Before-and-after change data
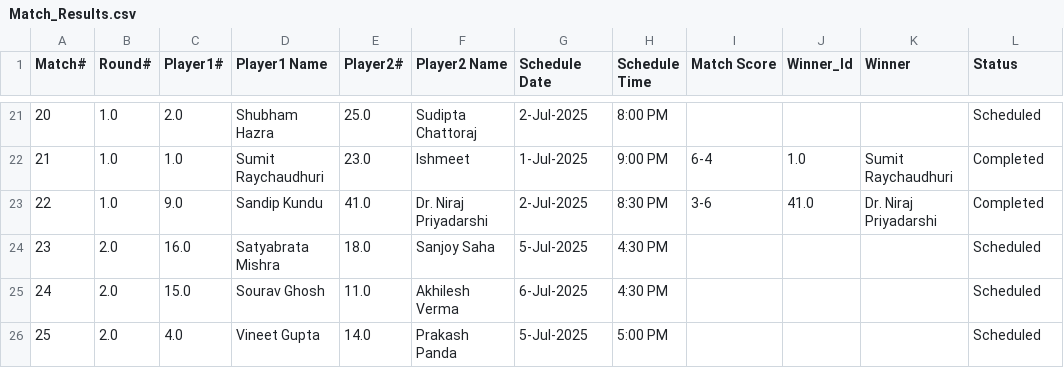
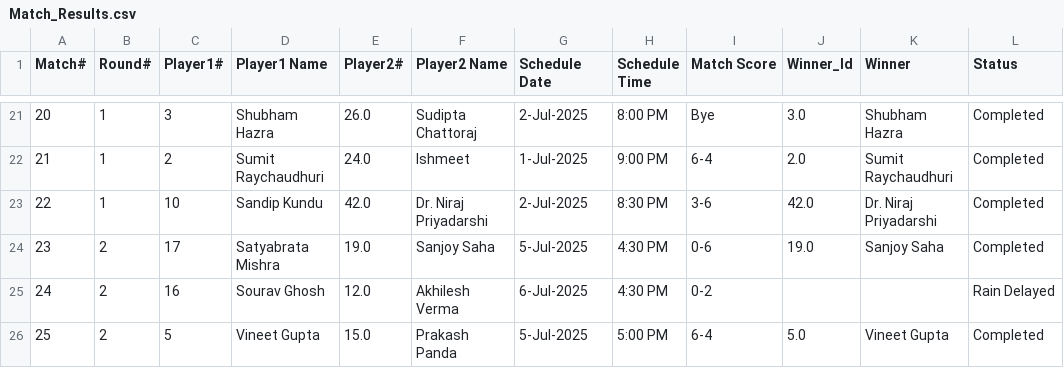
Before and after one commit to sjs1729/EGVOpen, a CSV file: Match_Results.csv, drawn as a sheet; only a part is shown, gaps mark what is left out; the diff covers the shown part only.

```diff
--- a/Match_Results.csv
+++ b/Match_Results.csv
@@ -21,6 +21,6 @@ Match#,Round#,Player1#,Player1 Name,Player2#,Player2 Name,Schedule Date,Schedule
-20,1.0,2.0,Shubham Hazra,25.0,Sudipta Chattoraj,2-Jul-2025,8:00 PM,,,,Scheduled
-21,1.0,1.0,Sumit Raychaudhuri,23.0,Ishmeet,1-Jul-2025,9:00 PM,6-4,1.0,Sumit Raychaudhuri,Completed
-22,1.0,9.0,Sandip Kundu,41.0,Dr. Niraj Priyadarshi,2-Jul-2025,8:30 PM,3-6,41.0,Dr. Niraj Priyadarshi,Completed
-23,2.0,16.0,Satyabrata Mishra,18.0,Sanjoy Saha,5-Jul-2025,4:30 PM,,,,Scheduled
-24,2.0,15.0,Sourav Ghosh,11.0,Akhilesh Verma,6-Jul-2025,4:30 PM,,,,Scheduled
-25,2.0,4.0,Vineet Gupta,14.0,Prakash Panda,5-Jul-2025,5:00 PM,,,,Scheduled
+20,1,3,Shubham Hazra,26.0,Sudipta Chattoraj,2-Jul-2025,8:00 PM,Bye,3.0,Shubham Hazra,Completed
+21,1,2,Sumit Raychaudhuri,24.0,Ishmeet,1-Jul-2025,9:00 PM,6-4,2.0,Sumit Raychaudhuri,Completed
+22,1,10,Sandip Kundu,42.0,Dr. Niraj Priyadarshi,2-Jul-2025,8:30 PM,3-6,42.0,Dr. Niraj Priyadarshi,Completed
+23,2,17,Satyabrata Mishra,19.0,Sanjoy Saha,5-Jul-2025,4:30 PM,0-6,19.0,Sanjoy Saha,Completed
+24,2,16,Sourav Ghosh,12.0,Akhilesh Verma,6-Jul-2025,4:30 PM,0-2,,,Rain Delayed
+25,2,5,Vineet Gupta,15.0,Prakash Panda,5-Jul-2025,5:00 PM,6-4,5.0,Vineet Gupta,Completed
```
Also changed, not shown: 153 edited cells elsewhere in this file, MatchStat.csv, 1 other file.
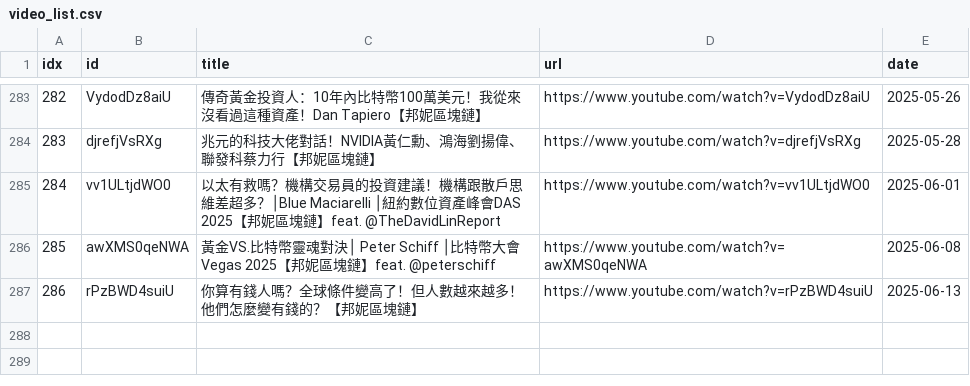
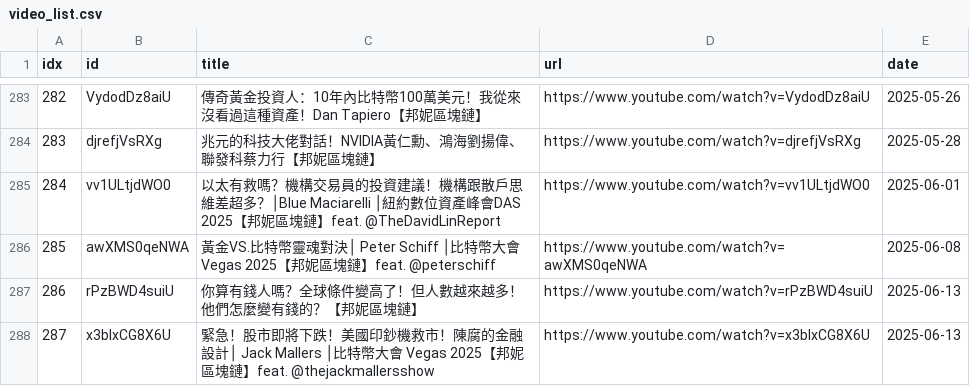
Before and after one commit to sumsjp/BonnieBlockchain, a CSV file: src/video_list.csv, drawn as a sheet; only a part is shown, gaps mark what is left out; the diff names each change by its address in the sheet, - before the commit and + after, or states it on an @@ line.

```diff
--- a/src/video_list.csv
+++ b/src/video_list.csv
+row 288: 287 | x3blxCG8X6U | 緊急！股市即將下跌！美國印鈔機救市！陳腐的金融設計│ Jack Mallers │比特幣大會 Vegas 2025【邦妮區塊鏈】feat. @thejackmallersshow | https://www.youtube.com/watch?v=x3blxCG8X6U | 2025-06-13
```
Also changed, not shown: 5 other files.
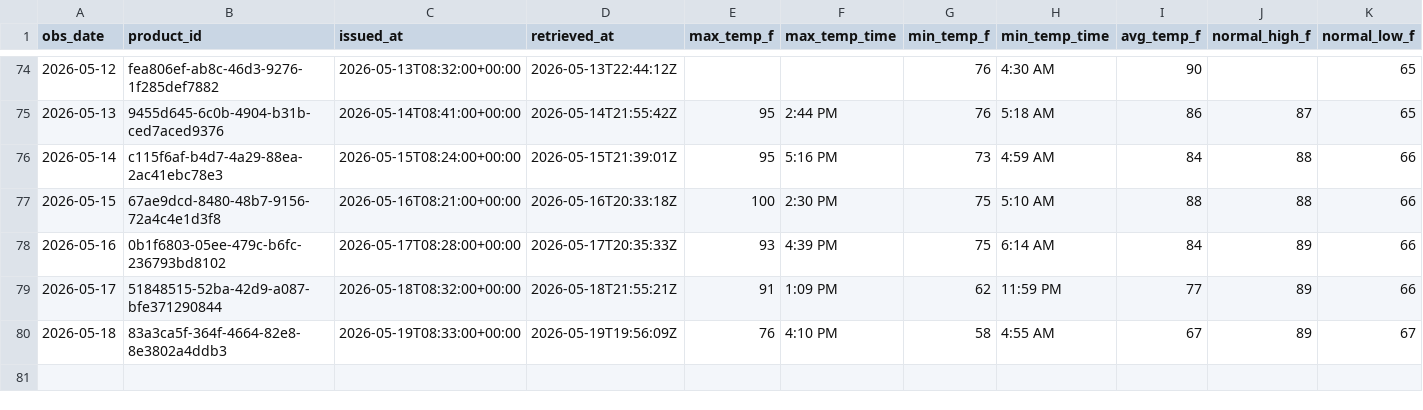
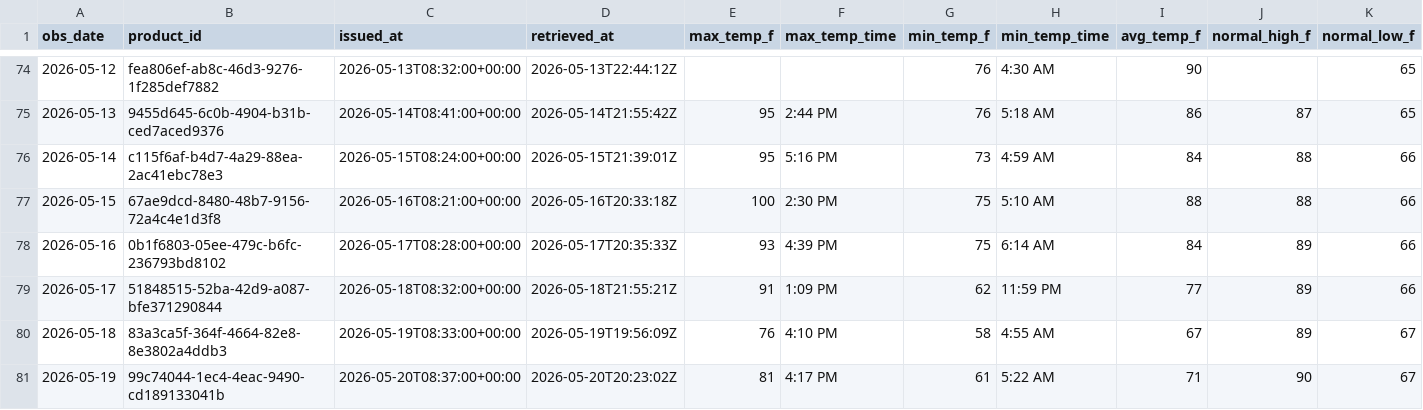
Before and after one commit to jjha911-a11y/nws-forecast-collector, a CSV file: data/observations_cli.csv, drawn as a sheet; only a part is shown, gaps mark what is left out; rows hold the shown columns only; the diff names each change by its address in the sheet, - before the commit and + after, or states it on an @@ line.

```diff
--- a/data/observations_cli.csv
+++ b/data/observations_cli.csv
+row 81: 2026-05-19 | 99c74044-1ec4-4eac-9490-cd189133041b | 2026-05-20T08:37:00+00:00 | 2026-05-20T20:23:02Z | 81 | 4:17 PM | 61 | 5:22 AM | 71 | 90 | 67
```
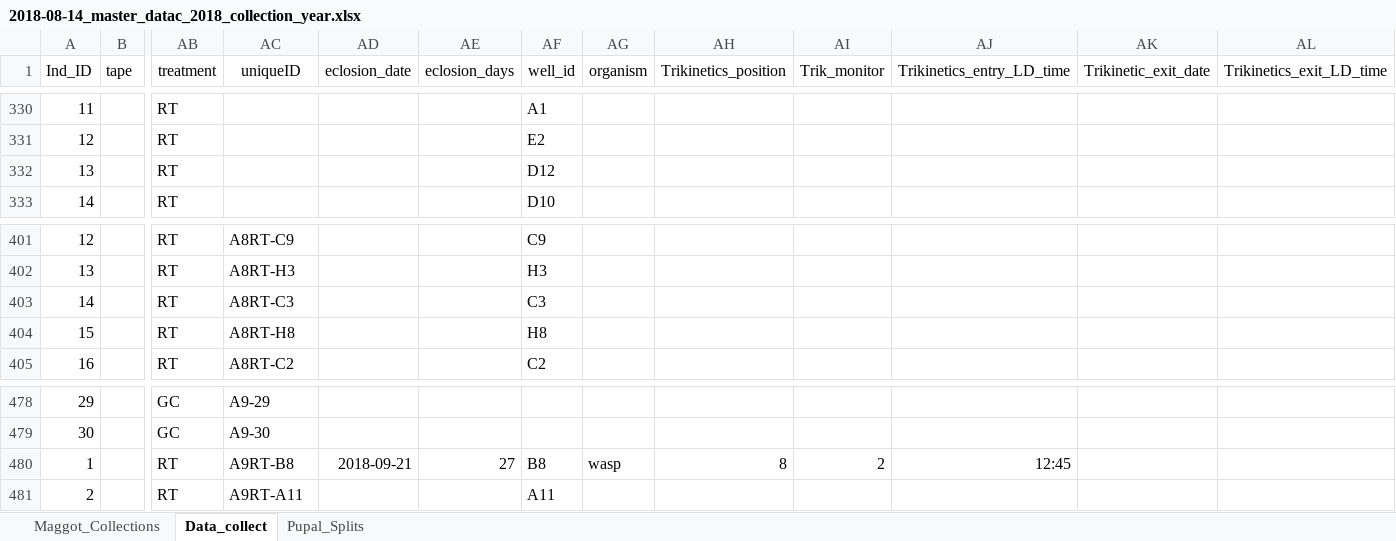
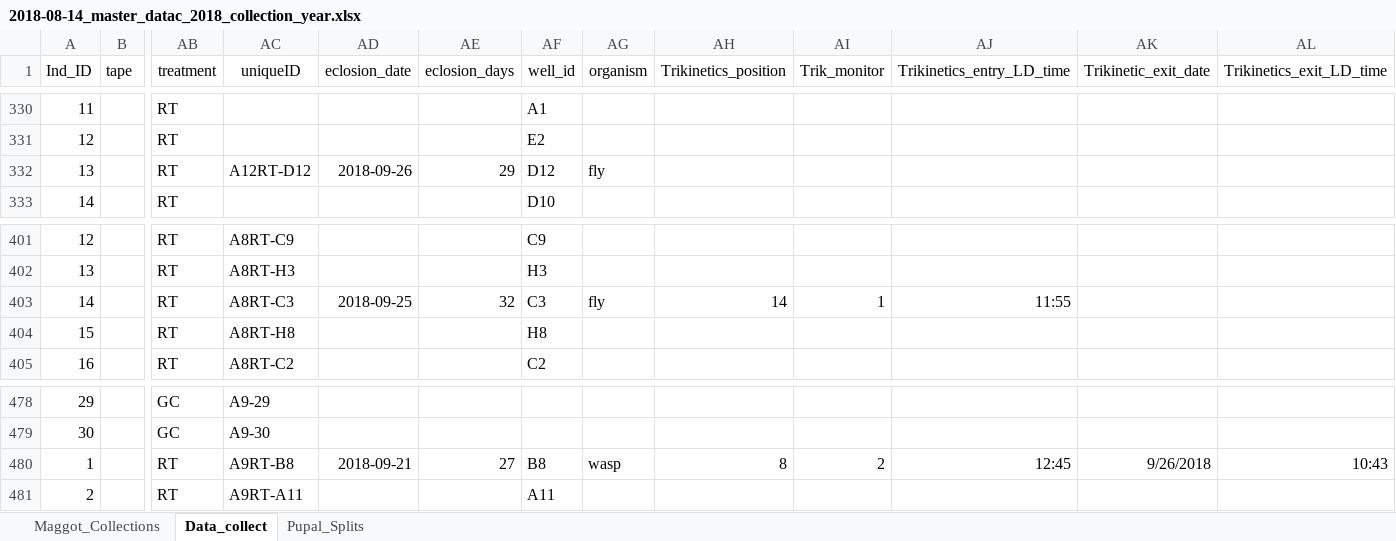
Before and after one commit to adnguyen/Circadian_rhythm_runs_seasonal_timing, an Excel workbook: Data/2018-08-14_master_datac_2018_collection_year.xlsx, sheet Data_collect, drawn as a sheet; only a part is shown, gaps mark what is left out; values as stored, in another font and other column widths than the file's, no borders; the diff names each change by its address in the sheet, - before the commit and + after, or states it on an @@ line.

Commit message:
data update 2018-09-26

```diff
--- a/Data/2018-08-14_master_datac_2018_collection_year.xlsx (sheet Data_collect)
+++ b/Data/2018-08-14_master_datac_2018_collection_year.xlsx (sheet Data_collect)
-AC332 (uniqueID): (empty)
+AC332 (uniqueID): A12RT-D12
-AD332 (eclosion_date): (empty)
+AD332 (eclosion_date): 2018-09-26
-AE332 (eclosion_days): (empty)
+AE332 (eclosion_days): 29
-AG332 (organism): (empty)
+AG332 (organism): fly
-AD403 (eclosion_date): (empty)
+AD403 (eclosion_date): 2018-09-25
-AE403 (eclosion_days): (empty)
+AE403 (eclosion_days): 32
-AG403 (organism): (empty)
+AG403 (organism): fly
-AH403 (Trikinetics_position): (empty)
+AH403 (Trikinetics_position): 14
-AI403 (Trik_monitor): (empty)
+AI403 (Trik_monitor): 1
-AJ403 (Trikinetics_entry_LD_time): (empty)
+AJ403 (Trikinetics_entry_LD_time): 11:55
-AK480 (Trikinetic_exit_date): (empty)
+AK480 (Trikinetic_exit_date): 9/26/2018
-AL480 (Trikinetics_exit_LD_time): (empty)
+AL480 (Trikinetics_exit_LD_time): 10:43
```
Also changed, not shown: Data/Storage/2018_storage_minus80_information.xlsx.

> **PROBLEM DESCRIPTION**:
Your answer must be the full set of entries, set down exactly and without pictures.

> **RESULT**:
Before and after one commit to sjs1729/EGVOpen, a CSV file: Match_Results.csv, drawn as a sheet; only a part is shown, gaps mark what is left out; the diff covers the shown part only.

```diff
--- a/Match_Results.csv
+++ b/Match_Results.csv
@@ -21,6 +21,6 @@ Match#,Round#,Player1#,Player1 Name,Player2#,Player2 Name,Schedule Date,Schedule
-20,1.0,2.0,Shubham Hazra,25.0,Sudipta Chattoraj,2-Jul-2025,8:00 PM,,,,Scheduled
-21,1.0,1.0,Sumit Raychaudhuri,23.0,Ishmeet,1-Jul-2025,9:00 PM,6-4,1.0,Sumit Raychaudhuri,Completed
-22,1.0,9.0,Sandip Kundu,41.0,Dr. Niraj Priyadarshi,2-Jul-2025,8:30 PM,3-6,41.0,Dr. Niraj Priyadarshi,Completed
-23,2.0,16.0,Satyabrata Mishra,18.0,Sanjoy Saha,5-Jul-2025,4:30 PM,,,,Scheduled
-24,2.0,15.0,Sourav Ghosh,11.0,Akhilesh Verma,6-Jul-2025,4:30 PM,,,,Scheduled
-25,2.0,4.0,Vineet Gupta,14.0,Prakash Panda,5-Jul-2025,5:00 PM,,,,Scheduled
+20,1,3,Shubham Hazra,26.0,Sudipta Chattoraj,2-Jul-2025,8:00 PM,Bye,3.0,Shubham Hazra,Completed
+21,1,2,Sumit Raychaudhuri,24.0,Ishmeet,1-Jul-2025,9:00 PM,6-4,2.0,Sumit Raychaudhuri,Completed
+22,1,10,Sandip Kundu,42.0,Dr. Niraj Priyadarshi,2-Jul-2025,8:30 PM,3-6,42.0,Dr. Niraj Priyadarshi,Completed
+23,2,17,Satyabrata Mishra,19.0,Sanjoy Saha,5-Jul-2025,4:30 PM,0-6,19.0,Sanjoy Saha,Completed
+24,2,16,Sourav Ghosh,12.0,Akhilesh Verma,6-Jul-2025,4:30 PM,0-2,,,Rain Delayed
+25,2,5,Vineet Gupta,15.0,Prakash Panda,5-Jul-2025,5:00 PM,6-4,5.0,Vineet Gupta,Completed
```
Also changed, not shown: 153 edited cells elsewhere in this file, MatchStat.csv, 1 other file.
Before and after one commit to sumsjp/BonnieBlockchain, a CSV file: src/video_list.csv, drawn as a sheet; only a part is shown, gaps mark what is left out; the diff names each change by its address in the sheet, - before the commit and + after, or states it on an @@ line.

```diff
--- a/src/video_list.csv
+++ b/src/video_list.csv
+row 288: 287 | x3blxCG8X6U | 緊急！股市即將下跌！美國印鈔機救市！陳腐的金融設計│ Jack Mallers │比特幣大會 Vegas 2025【邦妮區塊鏈】feat. @thejackmallersshow | https://www.youtube.com/watch?v=x3blxCG8X6U | 2025-06-13
```
Also changed, not shown: 5 other files.
Before and after one commit to jjha911-a11y/nws-forecast-collector, a CSV file: data/observations_cli.csv, drawn as a sheet; only a part is shown, gaps mark what is left out; rows hold the shown columns only; the diff names each change by its address in the sheet, - before the commit and + after, or states it on an @@ line.

```diff
--- a/data/observations_cli.csv
+++ b/data/observations_cli.csv
+row 81: 2026-05-19 | 99c74044-1ec4-4eac-9490-cd189133041b | 2026-05-20T08:37:00+00:00 | 2026-05-20T20:23:02Z | 81 | 4:17 PM | 61 | 5:22 AM | 71 | 90 | 67
```
Before and after one commit to adnguyen/Circadian_rhythm_runs_seasonal_timing, an Excel workbook: Data/2018-08-14_master_datac_2018_collection_year.xlsx, sheet Data_collect, drawn as a sheet; only a part is shown, gaps mark what is left out; values as stored, in another font and other column widths than the file's, no borders; the diff names each change by its address in the sheet, - before the commit and + after, or states it on an @@ line.

Commit message:
data update 2018-09-26

```diff
--- a/Data/2018-08-14_master_datac_2018_collection_year.xlsx (sheet Data_collect)
+++ b/Data/2018-08-14_master_datac_2018_collection_year.xlsx (sheet Data_collect)
-AC332 (uniqueID): (empty)
+AC332 (uniqueID): A12RT-D12
-AD332 (eclosion_date): (empty)
+AD332 (eclosion_date): 2018-09-26
-AE332 (eclosion_days): (empty)
+AE332 (eclosion_days): 29
-AG332 (organism): (empty)
+AG332 (organism): fly
-AD403 (eclosion_date): (empty)
+AD403 (eclosion_date): 2018-09-25
-AE403 (eclosion_days): (empty)
+AE403 (eclosion_days): 32
-AG403 (organism): (empty)
+AG403 (organism): fly
-AH403 (Trikinetics_position): (empty)
+AH403 (Trikinetics_position): 14
-AI403 (Trik_monitor): (empty)
+AI403 (Trik_monitor): 1
-AJ403 (Trikinetics_entry_LD_time): (empty)
+AJ403 (Trikinetics_entry_LD_time): 11:55
-AK480 (Trikinetic_exit_date): (empty)
+AK480 (Trikinetic_exit_date): 9/26/2018
-AL480 (Trikinetics_exit_LD_time): (empty)
+AL480 (Trikinetics_exit_LD_time): 10:43
```
Also changed, not shown: Data/Storage/2018_storage_minus80_information.xlsx.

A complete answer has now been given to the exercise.